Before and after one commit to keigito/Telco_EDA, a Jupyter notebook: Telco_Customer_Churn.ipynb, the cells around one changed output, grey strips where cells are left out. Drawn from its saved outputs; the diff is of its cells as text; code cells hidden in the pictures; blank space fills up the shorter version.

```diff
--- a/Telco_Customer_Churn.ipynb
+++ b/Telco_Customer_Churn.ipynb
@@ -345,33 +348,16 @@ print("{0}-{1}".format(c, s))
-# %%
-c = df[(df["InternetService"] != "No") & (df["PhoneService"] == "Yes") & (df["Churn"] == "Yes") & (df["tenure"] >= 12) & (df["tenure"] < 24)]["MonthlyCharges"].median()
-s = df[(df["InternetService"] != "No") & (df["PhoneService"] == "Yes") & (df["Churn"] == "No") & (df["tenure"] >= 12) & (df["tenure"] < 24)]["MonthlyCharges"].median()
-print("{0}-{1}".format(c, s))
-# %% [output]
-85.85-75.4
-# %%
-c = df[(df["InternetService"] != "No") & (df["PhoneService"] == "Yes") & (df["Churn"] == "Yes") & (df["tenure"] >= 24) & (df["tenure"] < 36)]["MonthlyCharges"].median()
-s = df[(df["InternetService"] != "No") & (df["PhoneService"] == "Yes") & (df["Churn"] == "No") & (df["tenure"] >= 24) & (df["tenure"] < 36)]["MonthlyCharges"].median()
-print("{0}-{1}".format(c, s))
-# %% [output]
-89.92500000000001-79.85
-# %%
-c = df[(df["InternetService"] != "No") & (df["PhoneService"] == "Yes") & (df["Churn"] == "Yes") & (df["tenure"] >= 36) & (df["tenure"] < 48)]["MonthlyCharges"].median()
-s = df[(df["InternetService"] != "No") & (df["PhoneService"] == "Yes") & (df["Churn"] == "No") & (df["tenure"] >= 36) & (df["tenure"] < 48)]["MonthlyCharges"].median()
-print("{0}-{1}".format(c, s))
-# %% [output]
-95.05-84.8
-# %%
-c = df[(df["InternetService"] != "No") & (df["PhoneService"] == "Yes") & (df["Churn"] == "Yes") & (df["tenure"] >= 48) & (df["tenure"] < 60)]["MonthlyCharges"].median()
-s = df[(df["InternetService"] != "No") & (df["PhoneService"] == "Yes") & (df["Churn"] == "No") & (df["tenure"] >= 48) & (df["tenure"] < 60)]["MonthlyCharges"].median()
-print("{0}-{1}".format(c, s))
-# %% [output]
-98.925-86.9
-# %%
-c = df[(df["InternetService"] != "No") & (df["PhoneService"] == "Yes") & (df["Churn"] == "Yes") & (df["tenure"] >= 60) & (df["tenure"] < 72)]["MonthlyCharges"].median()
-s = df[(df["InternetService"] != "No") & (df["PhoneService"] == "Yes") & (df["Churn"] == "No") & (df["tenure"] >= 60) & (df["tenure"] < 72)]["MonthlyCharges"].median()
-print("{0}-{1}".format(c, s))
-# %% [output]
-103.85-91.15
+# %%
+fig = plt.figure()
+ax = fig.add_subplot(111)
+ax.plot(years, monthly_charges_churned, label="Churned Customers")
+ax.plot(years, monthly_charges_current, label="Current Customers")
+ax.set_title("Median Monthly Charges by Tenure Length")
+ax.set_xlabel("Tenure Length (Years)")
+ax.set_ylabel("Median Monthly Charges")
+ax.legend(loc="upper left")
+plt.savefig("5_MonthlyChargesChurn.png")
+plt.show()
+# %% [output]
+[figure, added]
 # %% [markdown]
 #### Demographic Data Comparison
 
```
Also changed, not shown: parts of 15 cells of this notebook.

- **Try it**:
Copy the listing in full. Match it word for word.

- **Exercise response**:
Before and after one commit to keigito/Telco_EDA, a Jupyter notebook: Telco_Customer_Churn.ipynb, the cells around one changed output, grey strips where cells are left out. Drawn from its saved outputs; the diff is of its cells as text; code cells hidden in the pictures; blank space fills up the shorter version.

```diff
--- a/Telco_Customer_Churn.ipynb
+++ b/Telco_Customer_Churn.ipynb
@@ -345,33 +348,16 @@ print("{0}-{1}".format(c, s))
-# %%
-c = df[(df["InternetService"] != "No") & (df["PhoneService"] == "Yes") & (df["Churn"] == "Yes") & (df["tenure"] >= 12) & (df["tenure"] < 24)]["MonthlyCharges"].median()
-s = df[(df["InternetService"] != "No") & (df["PhoneService"] == "Yes") & (df["Churn"] == "No") & (df["tenure"] >= 12) & (df["tenure"] < 24)]["MonthlyCharges"].median()
-print("{0}-{1}".format(c, s))
-# %% [output]
-85.85-75.4
-# %%
-c = df[(df["InternetService"] != "No") & (df["PhoneService"] == "Yes") & (df["Churn"] == "Yes") & (df["tenure"] >= 24) & (df["tenure"] < 36)]["MonthlyCharges"].median()
-s = df[(df["InternetService"] != "No") & (df["PhoneService"] == "Yes") & (df["Churn"] == "No") & (df["tenure"] >= 24) & (df["tenure"] < 36)]["MonthlyCharges"].median()
-print("{0}-{1}".format(c, s))
-# %% [output]
-89.92500000000001-79.85
-# %%
-c = df[(df["InternetService"] != "No") & (df["PhoneService"] == "Yes") & (df["Churn"] == "Yes") & (df["tenure"] >= 36) & (df["tenure"] < 48)]["MonthlyCharges"].median()
-s = df[(df["InternetService"] != "No") & (df["PhoneService"] == "Yes") & (df["Churn"] == "No") & (df["tenure"] >= 36) & (df["tenure"] < 48)]["MonthlyCharges"].median()
-print("{0}-{1}".format(c, s))
-# %% [output]
-95.05-84.8
-# %%
-c = df[(df["InternetService"] != "No") & (df["PhoneService"] == "Yes") & (df["Churn"] == "Yes") & (df["tenure"] >= 48) & (df["tenure"] < 60)]["MonthlyCharges"].median()
-s = df[(df["InternetService"] != "No") & (df["PhoneService"] == "Yes") & (df["Churn"] == "No") & (df["tenure"] >= 48) & (df["tenure"] < 60)]["MonthlyCharges"].median()
-print("{0}-{1}".format(c, s))
-# %% [output]
-98.925-86.9
-# %%
-c = df[(df["InternetService"] != "No") & (df["PhoneService"] == "Yes") & (df["Churn"] == "Yes") & (df["tenure"] >= 60) & (df["tenure"] < 72)]["MonthlyCharges"].median()
-s = df[(df["InternetService"] != "No") & (df["PhoneService"] == "Yes") & (df["Churn"] == "No") & (df["tenure"] >= 60) & (df["tenure"] < 72)]["MonthlyCharges"].median()
-print("{0}-{1}".format(c, s))
-# %% [output]
-103.85-91.15
+# %%
+fig = plt.figure()
+ax = fig.add_subplot(111)
+ax.plot(years, monthly_charges_churned, label="Churned Customers")
+ax.plot(years, monthly_charges_current, label="Current Customers")
+ax.set_title("Median Monthly Charges by Tenure Length")
+ax.set_xlabel("Tenure Length (Years)")
+ax.set_ylabel("Median Monthly Charges")
+ax.legend(loc="upper left")
+plt.savefig("5_MonthlyChargesChurn.png")
+plt.show()
+# %% [output]
+[figure, added]
 # %% [markdown]
 #### Demographic Data Comparison
 
```
Also changed, not shown: parts of 15 cells of this notebook.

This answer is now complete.